====== Exercise input ======

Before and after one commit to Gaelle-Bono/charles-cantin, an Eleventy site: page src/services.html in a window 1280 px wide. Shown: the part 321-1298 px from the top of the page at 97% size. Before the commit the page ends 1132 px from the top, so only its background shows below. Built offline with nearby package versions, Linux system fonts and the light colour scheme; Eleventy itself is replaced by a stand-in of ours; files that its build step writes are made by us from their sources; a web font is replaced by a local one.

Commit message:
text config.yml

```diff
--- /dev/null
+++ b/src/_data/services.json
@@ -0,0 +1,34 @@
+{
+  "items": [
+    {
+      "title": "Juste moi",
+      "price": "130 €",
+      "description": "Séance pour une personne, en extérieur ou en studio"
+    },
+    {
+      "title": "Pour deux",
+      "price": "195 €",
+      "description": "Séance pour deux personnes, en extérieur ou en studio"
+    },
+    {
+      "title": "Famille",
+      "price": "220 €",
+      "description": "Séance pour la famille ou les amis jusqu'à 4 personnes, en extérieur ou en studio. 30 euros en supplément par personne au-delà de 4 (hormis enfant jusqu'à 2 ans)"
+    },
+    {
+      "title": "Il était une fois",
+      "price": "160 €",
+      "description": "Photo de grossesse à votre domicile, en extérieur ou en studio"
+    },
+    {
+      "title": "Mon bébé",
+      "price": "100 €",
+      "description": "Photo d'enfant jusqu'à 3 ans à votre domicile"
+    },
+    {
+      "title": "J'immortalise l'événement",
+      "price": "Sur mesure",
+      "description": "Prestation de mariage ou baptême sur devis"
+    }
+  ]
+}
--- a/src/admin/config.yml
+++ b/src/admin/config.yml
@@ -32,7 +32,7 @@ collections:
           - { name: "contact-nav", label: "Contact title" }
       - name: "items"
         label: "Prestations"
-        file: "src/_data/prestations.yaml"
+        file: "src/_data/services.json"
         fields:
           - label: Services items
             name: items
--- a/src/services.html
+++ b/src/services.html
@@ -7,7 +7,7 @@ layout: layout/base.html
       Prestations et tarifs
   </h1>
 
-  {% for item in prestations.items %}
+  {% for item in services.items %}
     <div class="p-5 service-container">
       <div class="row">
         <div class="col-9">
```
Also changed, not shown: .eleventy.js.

======

§ **Exercise details**: Reproduce the records above exactly as they appear.

§ **Written response**:
Before and after one commit to Gaelle-Bono/charles-cantin, an Eleventy site: page src/services.html in a window 1280 px wide. Shown: the part 321-1298 px from the top of the page at 97% size. Before the commit the page ends 1132 px from the top, so only its background shows below. Built offline with nearby package versions, Linux system fonts and the light colour scheme; Eleventy itself is replaced by a stand-in of ours; files that its build step writes are made by us from their sources; a web font is replaced by a local one.

Commit message:
text config.yml

```diff
--- /dev/null
+++ b/src/_data/services.json
@@ -0,0 +1,34 @@
+{
+  "items": [
+    {
+      "title": "Juste moi",
+      "price": "130 €",
+      "description": "Séance pour une personne, en extérieur ou en studio"
+    },
+    {
+      "title": "Pour deux",
+      "price": "195 €",
+      "description": "Séance pour deux personnes, en extérieur ou en studio"
+    },
+    {
+      "title": "Famille",
+      "price": "220 €",
+      "description": "Séance pour la famille ou les amis jusqu'à 4 personnes, en extérieur ou en studio. 30 euros en supplément par personne au-delà de 4 (hormis enfant jusqu'à 2 ans)"
+    },
+    {
+      "title": "Il était une fois",
+      "price": "160 €",
+      "description": "Photo de grossesse à votre domicile, en extérieur ou en studio"
+    },
+    {
+      "title": "Mon bébé",
+      "price": "100 €",
+      "description": "Photo d'enfant jusqu'à 3 ans à votre domicile"
+    },
+    {
+      "title": "J'immortalise l'événement",
+      "price": "Sur mesure",
+      "description": "Prestation de mariage ou baptême sur devis"
+    }
+  ]
+}
--- a/src/admin/config.yml
+++ b/src/admin/config.yml
@@ -32,7 +32,7 @@ collections:
           - { name: "contact-nav", label: "Contact title" }
       - name: "items"
         label: "Prestations"
-        file: "src/_data/prestations.yaml"
+        file: "src/_data/services.json"
         fields:
           - label: Services items
             name: items
--- a/src/services.html
+++ b/src/services.html
@@ -7,7 +7,7 @@ layout: layout/base.html
       Prestations et tarifs
   </h1>
 
-  {% for item in prestations.items %}
+  {% for item in services.items %}
     <div class="p-5 service-container">
       <div class="row">
         <div class="col-9">
```
Also changed, not shown: .eleventy.js.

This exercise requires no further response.